I WAS on the island of Islay recently and one of the local characters was boasting that their new car came complete with a sat nav. Never mind that you could get lost in Jenners more easily than on the little Hebridean isle. One road may lead pretty much everywhere on Islay but there is evidently more than one route into England’s Premier League.
Six years ago, Greig Laidlaw was third or fourth choice scrum-half at Edinburgh and used to share weights sessions with Steve McColl when the teenage apprentice was no more than fourth or fifth choice inside centre at the capital club. Next season the pair of them will be pulling on the famous cherry and white shirts belonging to Gloucester Rugby, although the routes they took could hardly be more different.
Laidlaw stuck with Edinburgh, became first choice for club and country and now has 29 Scotland caps to his name. McColl took the road heading south to the English Championship and it might yet prove a smart choice, as he explains.
“My ambition has always been to play for Scotland and being at Edinburgh or Glasgow would help that a lot but at the time [back in 2008, when McColl was just 19] Rob Moffat was coach and he was very honest and said that there were three or four boys in front of me and I wouldn’t get much game time.
“He knew Lynn Howells, the head coach of Doncaster, and he sorted it [the move] out for me. It wasn’t a choice of my own, Rob put it to me and asked if I liked the sound of it and I said that I would give it a crack so I had three years down there at ‘Donny’ [Doncaster Knights] and I enjoyed the experience.
“The first thing my agent says when I come out of contract is: ‘Where would you like to play and do you want to go back up to Scotland?’ But I’m quite happy, I enjoy playing in England and I’m settled with family down here now [McColl has a wife and one-year-old twin daughters]. When I was in the age groups teams and stuff, my ambition was always to play in the Premiership at some time and now that’s happened I’m getting past the stage of playing for Edinburgh and Glasgow.
“What worries me a lot, and I think that its the same for a lot of Scottish players playing in England, is that Edinburgh have a lot of foreign players and, with Scotland only having two teams, they have big squads, so it’s getting game time.
“You don’t want to sign for these clubs and then play for the premier clubs on a Saturday while training on a Tuesday and Thursday night. You want to be playing top level rugby week in and week out.
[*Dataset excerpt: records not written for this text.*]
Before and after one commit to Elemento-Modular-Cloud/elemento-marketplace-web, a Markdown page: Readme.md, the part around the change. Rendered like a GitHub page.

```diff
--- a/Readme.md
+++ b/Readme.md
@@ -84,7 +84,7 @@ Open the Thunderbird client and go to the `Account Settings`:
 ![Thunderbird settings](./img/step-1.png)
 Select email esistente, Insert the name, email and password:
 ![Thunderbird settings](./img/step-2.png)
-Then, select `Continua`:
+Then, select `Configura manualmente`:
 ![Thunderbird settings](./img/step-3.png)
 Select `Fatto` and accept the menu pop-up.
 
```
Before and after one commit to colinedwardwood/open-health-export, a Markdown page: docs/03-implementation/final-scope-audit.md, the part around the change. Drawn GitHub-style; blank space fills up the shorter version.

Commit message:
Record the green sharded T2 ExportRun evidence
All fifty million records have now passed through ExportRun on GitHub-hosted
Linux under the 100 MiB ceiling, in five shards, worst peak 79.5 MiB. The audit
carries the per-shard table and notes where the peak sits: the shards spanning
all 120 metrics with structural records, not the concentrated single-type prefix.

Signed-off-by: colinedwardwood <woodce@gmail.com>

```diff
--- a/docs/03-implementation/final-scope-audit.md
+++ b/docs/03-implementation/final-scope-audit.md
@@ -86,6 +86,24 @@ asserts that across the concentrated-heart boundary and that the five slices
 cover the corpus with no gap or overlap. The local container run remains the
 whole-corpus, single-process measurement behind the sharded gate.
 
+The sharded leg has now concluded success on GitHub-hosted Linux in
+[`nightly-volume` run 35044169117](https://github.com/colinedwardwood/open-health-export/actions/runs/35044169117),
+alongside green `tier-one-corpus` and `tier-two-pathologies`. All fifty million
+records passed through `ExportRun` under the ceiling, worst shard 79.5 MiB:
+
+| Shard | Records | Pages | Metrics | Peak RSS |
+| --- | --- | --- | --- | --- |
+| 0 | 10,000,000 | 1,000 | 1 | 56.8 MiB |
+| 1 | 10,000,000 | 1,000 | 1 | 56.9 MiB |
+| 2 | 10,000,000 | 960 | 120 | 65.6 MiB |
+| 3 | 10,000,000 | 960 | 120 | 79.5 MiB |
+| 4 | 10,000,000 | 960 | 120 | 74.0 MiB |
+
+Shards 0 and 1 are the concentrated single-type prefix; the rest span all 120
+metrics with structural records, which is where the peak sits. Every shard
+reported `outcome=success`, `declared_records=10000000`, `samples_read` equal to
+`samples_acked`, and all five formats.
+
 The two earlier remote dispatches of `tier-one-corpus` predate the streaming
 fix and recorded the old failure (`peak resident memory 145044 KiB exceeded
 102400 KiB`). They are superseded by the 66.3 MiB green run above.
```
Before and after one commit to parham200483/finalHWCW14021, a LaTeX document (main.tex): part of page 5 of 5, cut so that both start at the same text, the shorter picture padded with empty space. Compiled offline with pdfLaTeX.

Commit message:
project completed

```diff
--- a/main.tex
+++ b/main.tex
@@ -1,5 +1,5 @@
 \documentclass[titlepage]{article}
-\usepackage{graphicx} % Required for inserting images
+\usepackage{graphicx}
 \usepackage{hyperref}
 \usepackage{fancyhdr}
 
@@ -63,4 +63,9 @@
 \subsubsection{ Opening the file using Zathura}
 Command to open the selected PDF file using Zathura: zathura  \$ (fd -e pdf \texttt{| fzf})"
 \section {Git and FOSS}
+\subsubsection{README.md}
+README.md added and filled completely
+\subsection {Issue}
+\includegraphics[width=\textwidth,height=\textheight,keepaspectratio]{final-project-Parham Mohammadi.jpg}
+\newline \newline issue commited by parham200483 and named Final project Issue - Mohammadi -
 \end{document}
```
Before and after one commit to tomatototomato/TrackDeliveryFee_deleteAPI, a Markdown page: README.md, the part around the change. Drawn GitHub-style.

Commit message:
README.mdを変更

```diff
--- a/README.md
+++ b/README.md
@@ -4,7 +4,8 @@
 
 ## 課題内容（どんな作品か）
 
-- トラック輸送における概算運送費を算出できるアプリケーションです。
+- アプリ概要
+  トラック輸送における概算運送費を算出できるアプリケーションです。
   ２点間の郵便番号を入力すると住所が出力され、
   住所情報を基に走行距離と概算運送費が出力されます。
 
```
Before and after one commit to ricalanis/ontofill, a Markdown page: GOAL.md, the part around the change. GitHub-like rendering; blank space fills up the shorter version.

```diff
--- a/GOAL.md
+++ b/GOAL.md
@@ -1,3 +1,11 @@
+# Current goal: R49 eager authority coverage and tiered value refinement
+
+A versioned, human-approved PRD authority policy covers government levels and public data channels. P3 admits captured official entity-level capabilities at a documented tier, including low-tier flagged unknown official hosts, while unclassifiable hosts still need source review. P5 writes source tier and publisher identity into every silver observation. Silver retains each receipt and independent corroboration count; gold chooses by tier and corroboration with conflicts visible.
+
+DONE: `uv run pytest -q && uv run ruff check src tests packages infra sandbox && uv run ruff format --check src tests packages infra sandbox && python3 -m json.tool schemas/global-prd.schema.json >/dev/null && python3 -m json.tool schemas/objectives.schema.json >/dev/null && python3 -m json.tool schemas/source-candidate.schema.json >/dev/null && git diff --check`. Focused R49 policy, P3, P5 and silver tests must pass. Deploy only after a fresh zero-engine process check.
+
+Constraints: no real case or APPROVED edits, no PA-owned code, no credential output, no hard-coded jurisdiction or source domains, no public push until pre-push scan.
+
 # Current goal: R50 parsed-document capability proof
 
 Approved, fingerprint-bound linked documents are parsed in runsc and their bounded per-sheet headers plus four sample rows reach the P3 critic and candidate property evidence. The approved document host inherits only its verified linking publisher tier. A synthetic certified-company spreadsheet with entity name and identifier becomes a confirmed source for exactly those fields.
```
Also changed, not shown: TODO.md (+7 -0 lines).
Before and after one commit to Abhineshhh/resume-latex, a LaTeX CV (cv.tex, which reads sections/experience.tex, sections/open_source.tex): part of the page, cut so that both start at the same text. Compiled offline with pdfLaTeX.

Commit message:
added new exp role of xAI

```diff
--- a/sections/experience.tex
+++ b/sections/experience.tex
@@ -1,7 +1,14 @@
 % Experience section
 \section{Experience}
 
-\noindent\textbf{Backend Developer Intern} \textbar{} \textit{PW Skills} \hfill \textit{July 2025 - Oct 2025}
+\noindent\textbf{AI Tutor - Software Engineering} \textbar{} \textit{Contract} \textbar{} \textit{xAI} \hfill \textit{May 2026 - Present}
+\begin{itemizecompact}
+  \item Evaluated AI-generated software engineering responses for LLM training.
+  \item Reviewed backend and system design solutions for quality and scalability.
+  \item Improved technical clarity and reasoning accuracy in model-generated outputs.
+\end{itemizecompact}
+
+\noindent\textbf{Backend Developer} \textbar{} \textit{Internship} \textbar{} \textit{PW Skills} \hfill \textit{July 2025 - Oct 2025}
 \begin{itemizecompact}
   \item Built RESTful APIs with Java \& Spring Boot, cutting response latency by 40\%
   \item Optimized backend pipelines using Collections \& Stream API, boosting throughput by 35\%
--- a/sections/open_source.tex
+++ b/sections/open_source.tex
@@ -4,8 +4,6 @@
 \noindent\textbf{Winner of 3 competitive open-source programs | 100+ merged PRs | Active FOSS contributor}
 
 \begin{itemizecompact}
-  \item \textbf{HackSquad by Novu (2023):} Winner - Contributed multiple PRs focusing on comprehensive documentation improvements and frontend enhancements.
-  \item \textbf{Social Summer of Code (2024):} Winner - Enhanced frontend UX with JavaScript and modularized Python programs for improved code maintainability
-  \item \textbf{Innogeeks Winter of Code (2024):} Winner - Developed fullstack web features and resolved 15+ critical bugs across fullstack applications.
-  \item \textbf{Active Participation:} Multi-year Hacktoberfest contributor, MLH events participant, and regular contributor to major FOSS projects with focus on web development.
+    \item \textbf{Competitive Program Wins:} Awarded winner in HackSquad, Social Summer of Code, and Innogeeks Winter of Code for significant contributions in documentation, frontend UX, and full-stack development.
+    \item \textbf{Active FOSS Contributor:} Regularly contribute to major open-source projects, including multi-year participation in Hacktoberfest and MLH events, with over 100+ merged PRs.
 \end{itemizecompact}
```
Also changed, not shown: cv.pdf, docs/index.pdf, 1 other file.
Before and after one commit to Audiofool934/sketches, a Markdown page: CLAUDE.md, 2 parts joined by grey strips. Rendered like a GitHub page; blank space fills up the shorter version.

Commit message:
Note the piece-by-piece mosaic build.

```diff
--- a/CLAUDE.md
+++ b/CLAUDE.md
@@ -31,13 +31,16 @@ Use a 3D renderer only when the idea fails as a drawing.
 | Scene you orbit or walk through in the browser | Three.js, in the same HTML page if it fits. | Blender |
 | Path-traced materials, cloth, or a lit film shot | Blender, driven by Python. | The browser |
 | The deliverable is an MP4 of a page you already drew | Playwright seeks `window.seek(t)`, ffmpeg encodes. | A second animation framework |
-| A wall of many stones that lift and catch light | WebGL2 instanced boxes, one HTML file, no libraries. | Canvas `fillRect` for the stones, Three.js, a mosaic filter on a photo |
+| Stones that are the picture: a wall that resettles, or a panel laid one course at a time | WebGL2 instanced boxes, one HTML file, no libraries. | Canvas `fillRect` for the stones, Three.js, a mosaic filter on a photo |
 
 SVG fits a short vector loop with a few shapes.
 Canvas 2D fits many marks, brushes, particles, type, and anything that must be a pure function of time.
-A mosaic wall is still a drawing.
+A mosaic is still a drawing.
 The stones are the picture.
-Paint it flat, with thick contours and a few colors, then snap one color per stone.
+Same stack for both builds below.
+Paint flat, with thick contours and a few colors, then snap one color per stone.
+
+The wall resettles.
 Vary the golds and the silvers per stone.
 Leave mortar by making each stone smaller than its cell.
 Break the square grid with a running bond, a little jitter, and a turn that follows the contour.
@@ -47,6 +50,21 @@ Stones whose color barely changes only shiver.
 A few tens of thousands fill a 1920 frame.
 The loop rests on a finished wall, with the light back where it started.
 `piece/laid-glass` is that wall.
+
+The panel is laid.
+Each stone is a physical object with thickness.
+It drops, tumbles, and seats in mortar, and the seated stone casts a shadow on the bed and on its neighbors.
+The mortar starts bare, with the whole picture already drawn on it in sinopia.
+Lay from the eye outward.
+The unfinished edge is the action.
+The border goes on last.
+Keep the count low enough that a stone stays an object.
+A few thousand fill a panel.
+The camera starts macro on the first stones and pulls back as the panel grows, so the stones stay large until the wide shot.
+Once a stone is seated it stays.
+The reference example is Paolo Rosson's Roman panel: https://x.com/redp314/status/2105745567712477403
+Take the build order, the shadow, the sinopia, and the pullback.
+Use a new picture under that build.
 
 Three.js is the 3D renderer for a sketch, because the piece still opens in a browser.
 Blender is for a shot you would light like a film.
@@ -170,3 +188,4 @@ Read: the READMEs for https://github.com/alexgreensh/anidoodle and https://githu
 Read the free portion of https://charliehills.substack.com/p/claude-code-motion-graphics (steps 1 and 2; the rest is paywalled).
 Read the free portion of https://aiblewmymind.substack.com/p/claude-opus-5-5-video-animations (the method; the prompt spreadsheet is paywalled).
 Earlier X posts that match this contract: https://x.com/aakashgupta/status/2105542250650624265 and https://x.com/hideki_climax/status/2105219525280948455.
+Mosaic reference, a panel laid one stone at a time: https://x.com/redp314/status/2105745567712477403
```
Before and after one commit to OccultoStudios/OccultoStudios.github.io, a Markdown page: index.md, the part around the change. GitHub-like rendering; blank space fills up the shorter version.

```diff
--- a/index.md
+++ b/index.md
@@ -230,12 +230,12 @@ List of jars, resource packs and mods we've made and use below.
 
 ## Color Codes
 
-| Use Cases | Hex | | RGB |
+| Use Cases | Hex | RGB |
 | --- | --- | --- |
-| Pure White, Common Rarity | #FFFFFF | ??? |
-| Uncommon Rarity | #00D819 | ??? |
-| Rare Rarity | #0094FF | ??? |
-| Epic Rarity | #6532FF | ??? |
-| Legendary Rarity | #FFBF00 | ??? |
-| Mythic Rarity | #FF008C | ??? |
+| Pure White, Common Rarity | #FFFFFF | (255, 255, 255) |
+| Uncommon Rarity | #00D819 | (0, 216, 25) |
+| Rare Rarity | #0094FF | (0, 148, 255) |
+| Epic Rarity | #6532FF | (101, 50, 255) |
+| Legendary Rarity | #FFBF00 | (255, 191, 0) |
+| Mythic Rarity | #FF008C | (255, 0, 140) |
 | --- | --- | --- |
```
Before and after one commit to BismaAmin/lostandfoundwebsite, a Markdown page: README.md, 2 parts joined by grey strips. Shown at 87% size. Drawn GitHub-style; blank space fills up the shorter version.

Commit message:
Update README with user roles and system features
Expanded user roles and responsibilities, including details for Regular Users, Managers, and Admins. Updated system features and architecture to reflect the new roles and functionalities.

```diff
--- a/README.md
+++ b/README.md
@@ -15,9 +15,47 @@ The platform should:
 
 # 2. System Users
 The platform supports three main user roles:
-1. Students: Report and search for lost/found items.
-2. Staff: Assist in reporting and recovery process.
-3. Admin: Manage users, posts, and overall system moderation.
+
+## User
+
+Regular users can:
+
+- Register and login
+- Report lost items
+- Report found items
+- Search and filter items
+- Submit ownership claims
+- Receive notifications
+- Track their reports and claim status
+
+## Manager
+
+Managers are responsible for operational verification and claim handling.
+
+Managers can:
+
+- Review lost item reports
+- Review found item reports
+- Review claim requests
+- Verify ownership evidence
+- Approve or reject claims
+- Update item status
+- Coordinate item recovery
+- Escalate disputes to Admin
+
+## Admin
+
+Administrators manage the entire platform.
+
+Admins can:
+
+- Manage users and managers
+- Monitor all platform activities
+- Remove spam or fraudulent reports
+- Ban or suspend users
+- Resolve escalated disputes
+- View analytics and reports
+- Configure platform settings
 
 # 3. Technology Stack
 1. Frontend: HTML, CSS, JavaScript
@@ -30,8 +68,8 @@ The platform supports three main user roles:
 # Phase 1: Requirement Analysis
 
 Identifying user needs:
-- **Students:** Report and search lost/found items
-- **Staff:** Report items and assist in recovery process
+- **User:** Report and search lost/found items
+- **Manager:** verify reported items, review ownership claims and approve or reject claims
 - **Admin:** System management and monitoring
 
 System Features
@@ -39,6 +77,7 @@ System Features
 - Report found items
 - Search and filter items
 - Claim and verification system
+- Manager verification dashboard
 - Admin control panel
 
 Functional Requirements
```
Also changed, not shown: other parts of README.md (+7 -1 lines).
“Championship rugby is a very good level. I reckon Leeds would give Edinburgh a good game, it wouldn’t be a pushover.”
McColl has served his apprenticeship and done so in a demanding league. His three years at Doncaster were followed by another three years at the highly ambitious Leeds Carnegie, where he has been the stand-out player. After last season he was named at full-back in the Championship Dream Team and his abilities were recognised and rewarded by Gloucester coach Nigel Davies.
“Steve is someone who stands out at Championship level and as anyone who watches Leeds will know he has been a big part of their success,” said Davies after announcing his Scottish signing. “He’s very strong, a powerful runner from deep who hits good lines. As a result of playing in the Championship he’s gained a lot of experience and shown his quality.
“It helps his game that he playing with a very strong side, he’s plays behind a good pack of forwards that get on the front foot but he’s been very effective, he’s got good stature and he’s really explosive.”
Which, translated from rugby jargon into English, means that McColl is a big lad who can run a bit. He can also kick a bit, especially from hand. Leeds are the only team to travel to Bristol this season and come away with a league win, triumphing 28-22 back in December. In that televised game, McColl received the ball a few yards from his own line, swung a lazy boot at it and Bristol found themselves throwing into a lineout deep inside their own 22.
Perhaps it was his length from hand that caught the eye of Duncan Hodge, because the skills coach invited McColl into the Scotland training squad ahead of the South Africa match last November. It said something about the quality of the Championship, it also showed how far McColl had come since moving south.
“I don’t think I was ever going to play,” he admits. “They brought me in to give me a bit of experience, to see what it takes to play at that level and I couldn’t thank him [Hodge] enough. I saw some old friends I hadn’t seen for three years. I wanted more, for sure. I really enjoyed myself and it made me want it even more. Even if only for a couple of days I was in the Scotland international squad! It was a wonderful feeling and, hopefully, next year I’ll get involved a lot more.”
First things first and McColl won’t walk into the Gloucester starting XV but he will take some solace from the man who stands between him and the No.15 jersey. The big Scot has crossed swords with Rob Cook before, when he was playing Championship rugby. Cook has made the step up to the top flight with some aplomb and McColl plans to emulate him.
“I played against Rob when he was at the [Cornish] Pirates,” says McColl. “He’s a quality player so I expect he’ll get first dibs at the jersey but it’s up to me, when I get an opportunity, to show that I am capable of doing the job that they want me to do.”